What is needed: From the entries below, return every line that includes the word "flex".

Dataset entries:

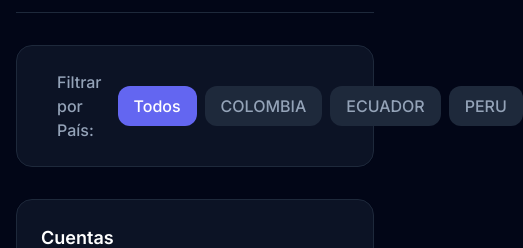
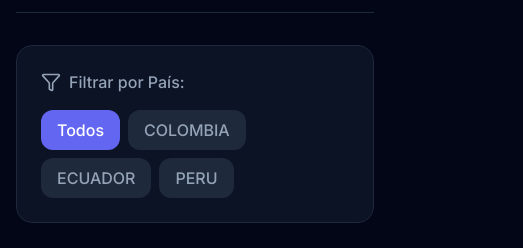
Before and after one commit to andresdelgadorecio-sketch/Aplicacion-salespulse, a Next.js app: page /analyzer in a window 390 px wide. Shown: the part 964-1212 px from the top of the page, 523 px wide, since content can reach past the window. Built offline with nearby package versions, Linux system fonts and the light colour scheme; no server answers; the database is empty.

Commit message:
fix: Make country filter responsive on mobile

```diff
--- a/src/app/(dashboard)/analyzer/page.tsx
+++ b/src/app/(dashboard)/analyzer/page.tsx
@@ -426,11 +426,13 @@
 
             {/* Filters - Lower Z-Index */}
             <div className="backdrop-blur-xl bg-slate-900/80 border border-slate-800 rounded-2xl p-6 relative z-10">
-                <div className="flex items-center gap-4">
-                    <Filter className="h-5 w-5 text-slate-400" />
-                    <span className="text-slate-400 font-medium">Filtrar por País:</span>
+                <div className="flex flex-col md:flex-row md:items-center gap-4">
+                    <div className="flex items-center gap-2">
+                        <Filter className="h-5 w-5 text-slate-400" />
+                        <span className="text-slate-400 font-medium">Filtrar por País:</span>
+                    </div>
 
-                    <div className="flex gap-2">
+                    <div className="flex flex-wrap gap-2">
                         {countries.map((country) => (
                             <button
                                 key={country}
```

...

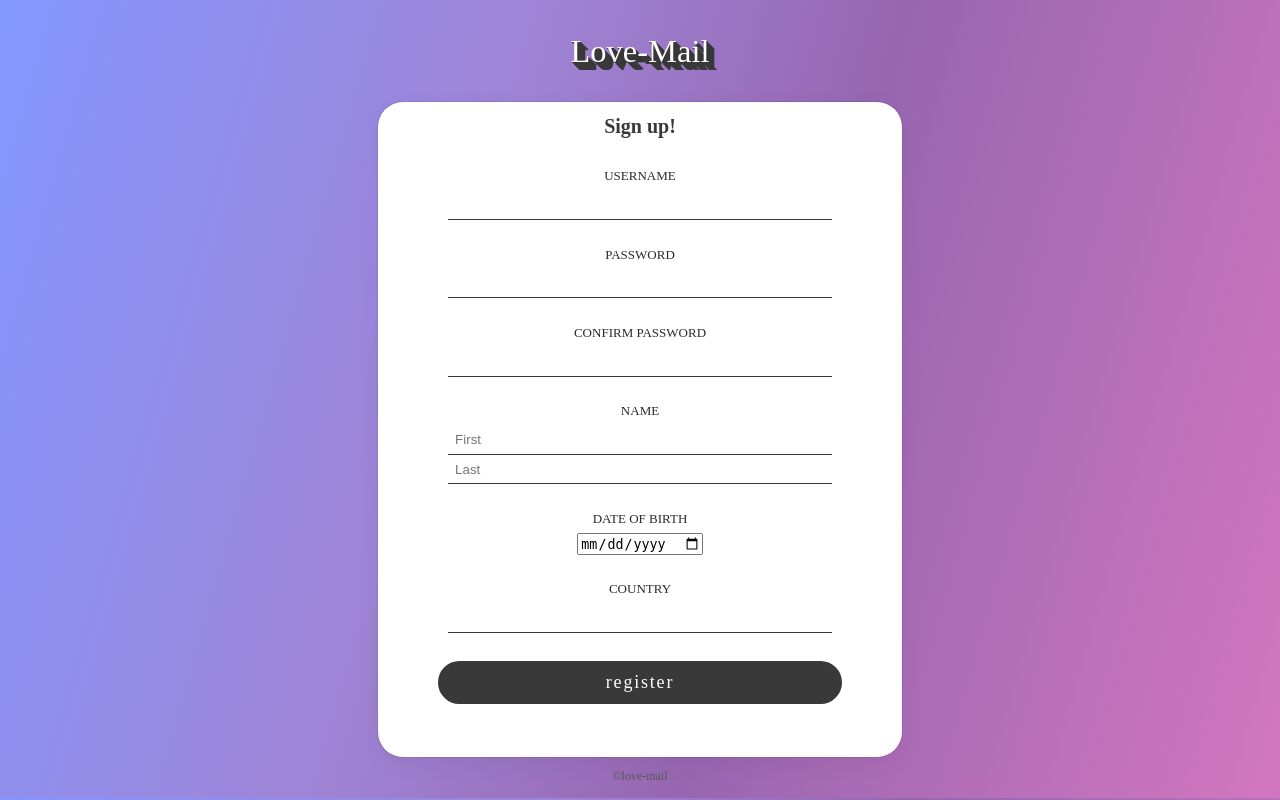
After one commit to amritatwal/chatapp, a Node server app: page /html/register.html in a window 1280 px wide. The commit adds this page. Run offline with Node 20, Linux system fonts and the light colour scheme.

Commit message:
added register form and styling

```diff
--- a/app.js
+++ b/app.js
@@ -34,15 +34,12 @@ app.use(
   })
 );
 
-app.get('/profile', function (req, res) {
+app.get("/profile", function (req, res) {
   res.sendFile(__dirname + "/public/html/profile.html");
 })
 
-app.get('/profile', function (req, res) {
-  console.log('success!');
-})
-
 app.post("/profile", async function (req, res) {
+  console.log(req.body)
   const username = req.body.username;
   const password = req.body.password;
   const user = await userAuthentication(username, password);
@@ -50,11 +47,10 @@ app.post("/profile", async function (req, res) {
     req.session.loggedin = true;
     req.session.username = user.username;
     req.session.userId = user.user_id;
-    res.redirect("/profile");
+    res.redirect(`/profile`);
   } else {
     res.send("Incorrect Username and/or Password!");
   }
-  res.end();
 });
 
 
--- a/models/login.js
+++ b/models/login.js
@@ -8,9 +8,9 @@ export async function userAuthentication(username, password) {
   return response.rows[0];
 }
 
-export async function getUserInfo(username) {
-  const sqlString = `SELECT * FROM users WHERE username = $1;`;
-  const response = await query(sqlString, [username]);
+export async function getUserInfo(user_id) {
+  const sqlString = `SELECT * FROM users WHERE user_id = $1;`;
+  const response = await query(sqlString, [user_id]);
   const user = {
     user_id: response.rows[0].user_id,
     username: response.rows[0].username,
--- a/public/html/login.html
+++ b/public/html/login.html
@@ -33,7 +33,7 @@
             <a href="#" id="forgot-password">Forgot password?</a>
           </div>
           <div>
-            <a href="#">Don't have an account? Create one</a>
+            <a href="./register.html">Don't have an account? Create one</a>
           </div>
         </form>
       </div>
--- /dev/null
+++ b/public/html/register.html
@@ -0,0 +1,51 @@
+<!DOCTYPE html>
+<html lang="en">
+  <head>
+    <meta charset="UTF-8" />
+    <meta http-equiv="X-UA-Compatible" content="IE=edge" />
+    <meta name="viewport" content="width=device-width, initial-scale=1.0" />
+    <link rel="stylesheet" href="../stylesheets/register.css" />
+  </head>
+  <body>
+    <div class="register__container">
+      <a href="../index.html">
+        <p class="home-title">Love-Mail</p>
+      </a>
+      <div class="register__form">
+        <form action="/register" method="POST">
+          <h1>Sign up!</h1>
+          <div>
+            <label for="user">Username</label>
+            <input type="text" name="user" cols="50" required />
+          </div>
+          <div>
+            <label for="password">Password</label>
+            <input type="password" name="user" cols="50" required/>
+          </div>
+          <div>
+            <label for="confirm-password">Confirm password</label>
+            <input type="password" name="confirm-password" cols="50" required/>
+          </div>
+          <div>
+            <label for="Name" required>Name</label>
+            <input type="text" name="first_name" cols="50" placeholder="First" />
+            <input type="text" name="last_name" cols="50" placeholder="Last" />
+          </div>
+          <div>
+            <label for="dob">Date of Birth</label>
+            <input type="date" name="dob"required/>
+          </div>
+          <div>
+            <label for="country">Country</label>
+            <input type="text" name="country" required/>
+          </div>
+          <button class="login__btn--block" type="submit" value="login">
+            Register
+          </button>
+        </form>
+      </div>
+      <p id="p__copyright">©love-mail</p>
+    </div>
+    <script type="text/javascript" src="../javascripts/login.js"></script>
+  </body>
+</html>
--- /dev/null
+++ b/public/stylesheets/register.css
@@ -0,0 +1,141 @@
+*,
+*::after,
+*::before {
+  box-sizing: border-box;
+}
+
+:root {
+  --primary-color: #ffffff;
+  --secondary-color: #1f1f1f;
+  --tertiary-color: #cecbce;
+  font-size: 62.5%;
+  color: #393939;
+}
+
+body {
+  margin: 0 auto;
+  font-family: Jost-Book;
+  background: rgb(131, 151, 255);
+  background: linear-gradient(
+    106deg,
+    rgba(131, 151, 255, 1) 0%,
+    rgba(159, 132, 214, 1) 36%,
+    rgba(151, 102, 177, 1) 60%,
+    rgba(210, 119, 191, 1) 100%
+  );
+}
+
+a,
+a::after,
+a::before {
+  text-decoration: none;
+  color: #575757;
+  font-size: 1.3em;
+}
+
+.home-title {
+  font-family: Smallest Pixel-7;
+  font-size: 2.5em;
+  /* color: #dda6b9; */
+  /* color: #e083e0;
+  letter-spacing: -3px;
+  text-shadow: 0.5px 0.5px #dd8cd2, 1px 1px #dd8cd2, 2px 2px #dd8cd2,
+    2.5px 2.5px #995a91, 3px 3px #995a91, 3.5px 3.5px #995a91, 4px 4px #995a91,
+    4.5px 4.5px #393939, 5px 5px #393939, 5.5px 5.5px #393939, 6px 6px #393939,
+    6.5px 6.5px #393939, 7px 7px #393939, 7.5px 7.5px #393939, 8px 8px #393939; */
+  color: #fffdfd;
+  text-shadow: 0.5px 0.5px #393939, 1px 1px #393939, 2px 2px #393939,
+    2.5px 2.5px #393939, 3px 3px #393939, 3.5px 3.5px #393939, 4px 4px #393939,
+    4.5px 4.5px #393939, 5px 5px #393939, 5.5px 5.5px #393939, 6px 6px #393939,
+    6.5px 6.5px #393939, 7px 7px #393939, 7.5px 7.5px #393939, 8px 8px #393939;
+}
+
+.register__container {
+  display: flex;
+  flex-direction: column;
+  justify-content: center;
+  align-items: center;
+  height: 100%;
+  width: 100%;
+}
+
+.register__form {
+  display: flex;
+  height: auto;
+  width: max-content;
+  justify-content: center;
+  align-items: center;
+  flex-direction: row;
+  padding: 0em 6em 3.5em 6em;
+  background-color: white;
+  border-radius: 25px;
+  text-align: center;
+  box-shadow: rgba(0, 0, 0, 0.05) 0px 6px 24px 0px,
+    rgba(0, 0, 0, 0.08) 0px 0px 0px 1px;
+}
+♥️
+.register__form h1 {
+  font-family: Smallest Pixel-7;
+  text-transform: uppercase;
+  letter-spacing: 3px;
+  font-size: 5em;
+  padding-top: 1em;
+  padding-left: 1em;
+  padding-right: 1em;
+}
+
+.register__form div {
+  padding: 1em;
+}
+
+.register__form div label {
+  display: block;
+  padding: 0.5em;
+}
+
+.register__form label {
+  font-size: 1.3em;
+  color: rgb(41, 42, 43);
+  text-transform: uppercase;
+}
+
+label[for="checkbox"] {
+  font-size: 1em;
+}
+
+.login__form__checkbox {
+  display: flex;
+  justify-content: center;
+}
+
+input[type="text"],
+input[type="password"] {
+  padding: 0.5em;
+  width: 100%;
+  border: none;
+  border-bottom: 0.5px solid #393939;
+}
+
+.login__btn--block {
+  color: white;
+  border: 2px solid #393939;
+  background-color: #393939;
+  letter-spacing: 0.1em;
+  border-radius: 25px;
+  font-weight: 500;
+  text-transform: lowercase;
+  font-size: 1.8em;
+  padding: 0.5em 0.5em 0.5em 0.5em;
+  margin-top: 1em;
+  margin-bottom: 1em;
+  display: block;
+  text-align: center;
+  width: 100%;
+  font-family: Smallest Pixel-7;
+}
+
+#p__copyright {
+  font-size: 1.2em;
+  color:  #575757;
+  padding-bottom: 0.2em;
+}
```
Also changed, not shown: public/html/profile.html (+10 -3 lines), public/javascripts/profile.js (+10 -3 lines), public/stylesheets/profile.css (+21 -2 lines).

Answer space:
-                <div className="flex items-center gap-4">
+                <div className="flex flex-col md:flex-row md:items-center gap-4">
+                    <div className="flex items-center gap-2">
-                    <div className="flex gap-2">
+                    <div className="flex flex-wrap gap-2">
+  display: flex;
+  flex-direction: column;
+  display: flex;
+  flex-direction: row;
+  display: flex;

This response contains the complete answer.